Rabobank Amsterdam has been promoting the importance of short food supply chains for some time. As part of these efforts, the bank is developing an online platform where regional producers can sell their full range of products. This makes it significantly easier for consumers and food service outlets to find out where to find high-quality potatoes, vegetables, meat and dairy products in their area. The bank also helps to find answers to the question of how farmers can get food to local consumers in a sustainable way. While supermarkets will continue to play a role, we’re also seeing the development of systems that allow food to be delivered directly to consumers’ homes or to restaurants using electric delivery vans, boats and bikes.

Are shorter food supply chains advantageous to farmers?

Yes, in the sense that their revenue model will improve if there are fewer links in the supply chain that all want a cut. A shorter supply chain means a bigger profit margin for farmers, giving them more financial scope to market their investments into practices like increasing biodiversity or combatting soil subsidence. And farmers who are able to communicate their values and mission to consumers in the city closest to them will hopefully receive higher prices for their products.

Once the coronavirus crisis is behind us and memories of empty supermarket aisles gradually begin to fade, how will short food supply chains continue to benefit consumers?

By purchasing food from short supply chains, you can reduce the number of food miles, which means reduced congestion and lower carbon and particulate-matter emissions during transportation – provided that the logistics of the short supply chain are managed sustainably, through smart cooperation, and at the scale required. An added advantage is that you get to contribute to the transition to circular agriculture. It happens to be easier to align several cycles if the various operations take place within a short distance of each other.

Hopefully, purchasing from short food supply chains will make you think about the food you put in your mouth. In other words, you will develop greater food awareness, which could also end up improving your health.

Finally: what can consumers do to promote the creation of short food supply chains?

For starters, you can ask your local grocery store to expand their range of local products. When I go to my local supermarket and see they’re selling apples from Argentina, I’ll ask them why they don’t just get their apples from local orchards.

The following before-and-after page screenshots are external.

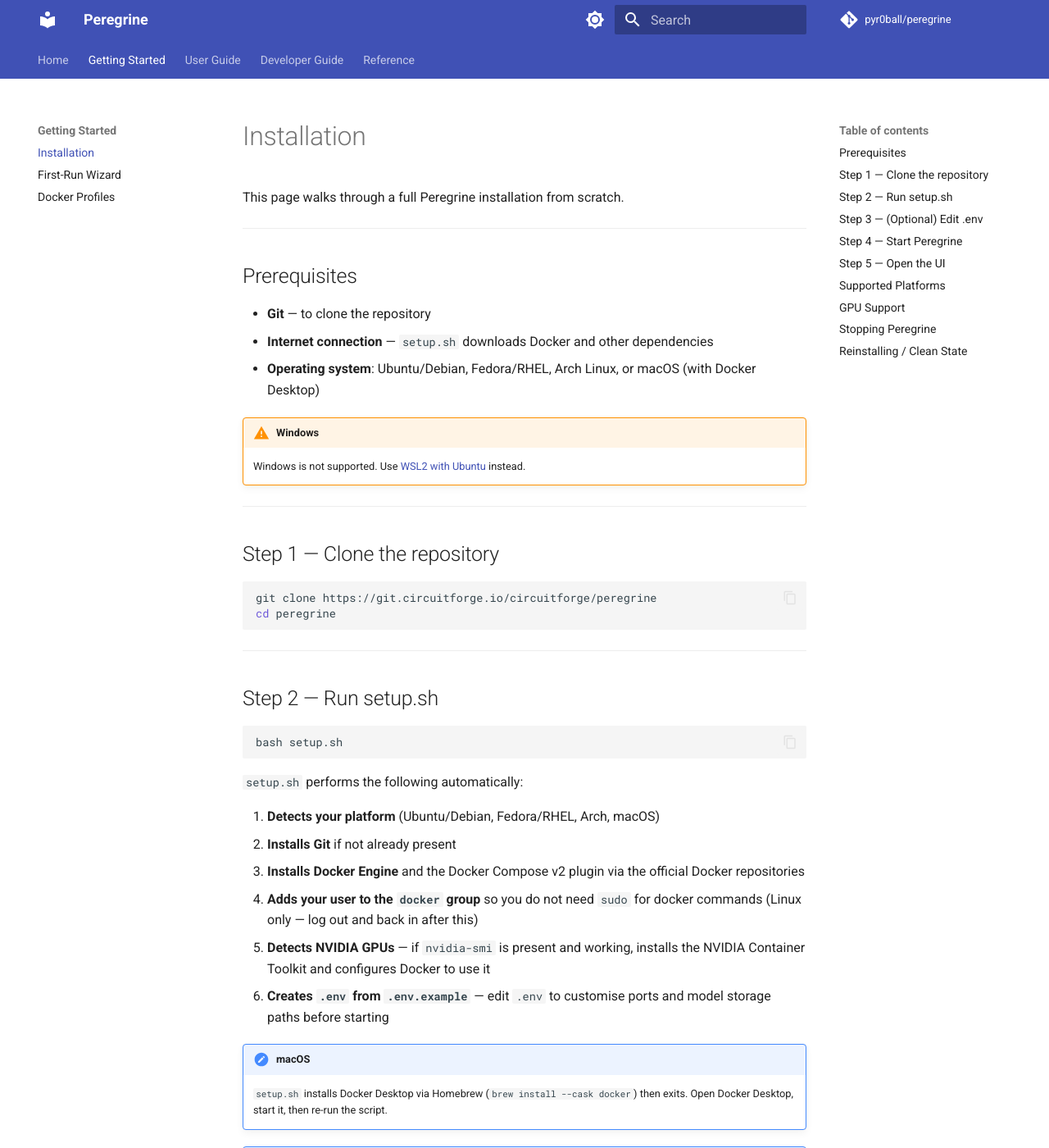
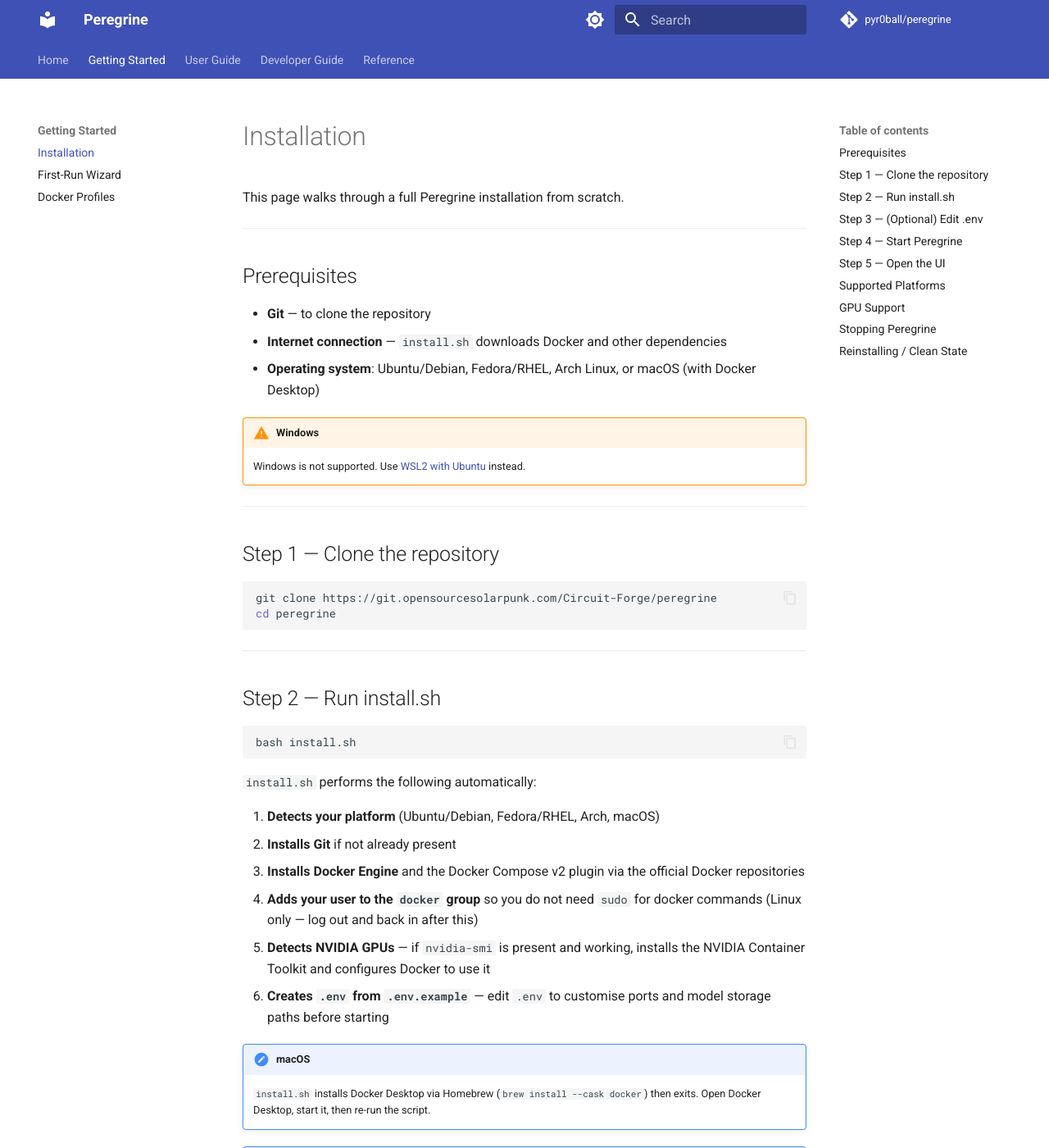
Before and after one commit to CircuitForgeLLC/peregrine, an MkDocs documentation site: the page built from docs/getting-started/installation.md, in a window 1280 px wide and 1400 px high. Shown: the whole window at 82% size. Built offline with MkDocs 1.6.1 and Material for MkDocs 9.7.7, drawn with Linux system fonts in a browser that asks for light colours; some of the changed text lies outside the part shown.

Commit message:
fix: rename setup.sh → install.sh; four installer gaps from #71
- Rename setup.sh to install.sh (standardise with cf-orch installer pattern)
- Remove hardcoded dev-machine path from activate_git_hooks(); go straight
  to .githooks/ core.hooksPath fallback — the absolute path was only valid
  on the author's machine and surprised self-hosters
- Add capture_license_key(): optional CFG-XXXX-… prompt after setup_env(),
  writes CF_LICENSE_KEY + HEIMDALL_URL into .env when a valid key is entered
- Fix next-steps port: read STREAMLIT_PORT from .env instead of hardcoding
  8501 (Docker default is 8502; users who customise the port saw a wrong URL)
- Update .env.example: STREAMLIT_PORT=8502 (Docker default, not bare-metal 8501)
- Fix stale git clone URL in docs/getting-started/installation.md:
  git.circuitforge.io → git.opensourcesolarpunk.com/Circuit-Forge/peregrine
- Update all setup.sh references across manage.sh, Makefile, CONTRIBUTING.md,
  README.md, and docs/ to install.sh

Closes #71

````diff
--- a/docs/getting-started/installation.md
+++ b/docs/getting-started/installation.md
@@ -7,7 +7,7 @@
 ## Prerequisites
 
 - **Git** — to clone the repository
-- **Internet connection** — `setup.sh` downloads Docker and other dependencies
+- **Internet connection** — `install.sh` downloads Docker and other dependencies
 - **Operating system**: Ubuntu/Debian, Fedora/RHEL, Arch Linux, or macOS (with Docker Desktop)
 
 !!! warning "Windows"
@@ -18,19 +18,19 @@
 ## Step 1 — Clone the repository
 
 ```bash
-git clone https://git.circuitforge.io/circuitforge/peregrine
+git clone https://git.opensourcesolarpunk.com/Circuit-Forge/peregrine
 cd peregrine
 ```
 
 ---
 
-## Step 2 — Run setup.sh
+## Step 2 — Run install.sh
 
 ```bash
-bash setup.sh
+bash install.sh
 ```
 
-`setup.sh` performs the following automatically:
+`install.sh` performs the following automatically:
 
 1. **Detects your platform** (Ubuntu/Debian, Fedora/RHEL, Arch, macOS)
 2. **Installs Git** if not already present
@@ -40,10 +40,10 @@
 6. **Creates `.env` from `.env.example`** — edit `.env` to customise ports and model storage paths before starting
 
 !!! note "macOS"
-    `setup.sh` installs Docker Desktop via Homebrew (`brew install --cask docker`) then exits. Open Docker Desktop, start it, then re-run the script.
+    `install.sh` installs Docker Desktop via Homebrew (`brew install --cask docker`) then exits. Open Docker Desktop, start it, then re-run the script.
 
 !!! note "GPU requirement"
-    For GPU support, `nvidia-smi` must return output before you run `setup.sh`. Install your NVIDIA driver first. The Container Toolkit installation will fail silently if the driver is not present.
+    For GPU support, `nvidia-smi` must return output before you run `install.sh`. Install your NVIDIA driver first. The Container Toolkit installation will fail silently if the driver is not present.
 
 ---
 
@@ -107,7 +107,7 @@
 Only NVIDIA GPUs are supported. AMD ROCm is not currently supported.
 
 Requirements:
-- NVIDIA driver installed and `nvidia-smi` working before running `setup.sh`
+- NVIDIA driver installed and `nvidia-smi` working before running `install.sh`
 - CUDA 12.x recommended (CUDA 11.x may work but is untested)
 - Minimum 8 GB VRAM for `single-gpu` profile with default models
 - For `dual-gpu`: GPU 0 is assigned to Ollama, GPU 1 to vLLM
````
Also changed, not shown: CONTRIBUTING.md (+1 -1 lines), README.md (+2 -2 lines), docs/backlog.md (+1 -1 lines), docs/index.md (+1 -1 lines), docs/reference/config-files.md (+1 -1 lines), docs/reference/forgejo-feedback-schema.md (added, +157 -0 lines), 5 other files.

It also helps to consume as many products as possible that can be grown right here in the Netherlands. In other words, it’s better to eat pears and strawberries than, say, oranges or pineapples. And stick to seasonal produce as much as you can – enjoy what the season has to offer. If we all adopt these habits, we can dramatically reduce imports of fresh foods.

You can also go to to discover all the wonderful products available in your area. I’m very proud of this national campaign, and of Rabobank’s role in sponsoring it. As of April 9, all short-supply-chain organizations operate under a single label (supportyourlocals) and are represented on a single platform. We even managed to negotiate free public-service announcements for the campaign. These supply chains are a lot stronger together and can pool their resources to develop smart logistics systems. Together, they can offer farmers many more local sales opportunities while at the same time bringing fresh, healthy meals to your table. Now that’s what I call win-win!

Barbara Baarsma

Chair of the board Rabobank Amsterdam